• **What the exercise asks**
Exactly as they appear, output all of the entries.

***** Task data

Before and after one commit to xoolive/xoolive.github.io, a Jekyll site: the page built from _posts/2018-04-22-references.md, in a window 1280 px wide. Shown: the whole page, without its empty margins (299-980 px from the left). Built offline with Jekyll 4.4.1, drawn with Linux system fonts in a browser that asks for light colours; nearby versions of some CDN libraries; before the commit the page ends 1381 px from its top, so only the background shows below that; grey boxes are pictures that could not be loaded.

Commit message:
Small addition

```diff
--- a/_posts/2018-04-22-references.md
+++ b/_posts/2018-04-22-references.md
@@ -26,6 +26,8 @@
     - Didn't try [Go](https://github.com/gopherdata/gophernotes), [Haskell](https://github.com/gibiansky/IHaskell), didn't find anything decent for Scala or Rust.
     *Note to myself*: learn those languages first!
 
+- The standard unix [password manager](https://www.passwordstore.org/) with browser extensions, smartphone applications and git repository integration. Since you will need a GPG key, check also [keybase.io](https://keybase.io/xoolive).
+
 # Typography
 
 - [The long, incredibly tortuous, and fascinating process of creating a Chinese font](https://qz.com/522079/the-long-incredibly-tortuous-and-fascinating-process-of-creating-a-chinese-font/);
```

**********

• **Response box**
Before and after one commit to xoolive/xoolive.github.io, a Jekyll site: the page built from _posts/2018-04-22-references.md, in a window 1280 px wide. Shown: the whole page, without its empty margins (299-980 px from the left). Built offline with Jekyll 4.4.1, drawn with Linux system fonts in a browser that asks for light colours; nearby versions of some CDN libraries; before the commit the page ends 1381 px from its top, so only the background shows below that; grey boxes are pictures that could not be loaded.

Commit message:
Small addition

```diff
--- a/_posts/2018-04-22-references.md
+++ b/_posts/2018-04-22-references.md
@@ -26,6 +26,8 @@
     - Didn't try [Go](https://github.com/gopherdata/gophernotes), [Haskell](https://github.com/gibiansky/IHaskell), didn't find anything decent for Scala or Rust.
     *Note to myself*: learn those languages first!
 
+- The standard unix [password manager](https://www.passwordstore.org/) with browser extensions, smartphone applications and git repository integration. Since you will need a GPG key, check also [keybase.io](https://keybase.io/xoolive).
+
 # Typography
 
 - [The long, incredibly tortuous, and fascinating process of creating a Chinese font](https://qz.com/522079/the-long-incredibly-tortuous-and-fascinating-process-of-creating-a-chinese-font/);
```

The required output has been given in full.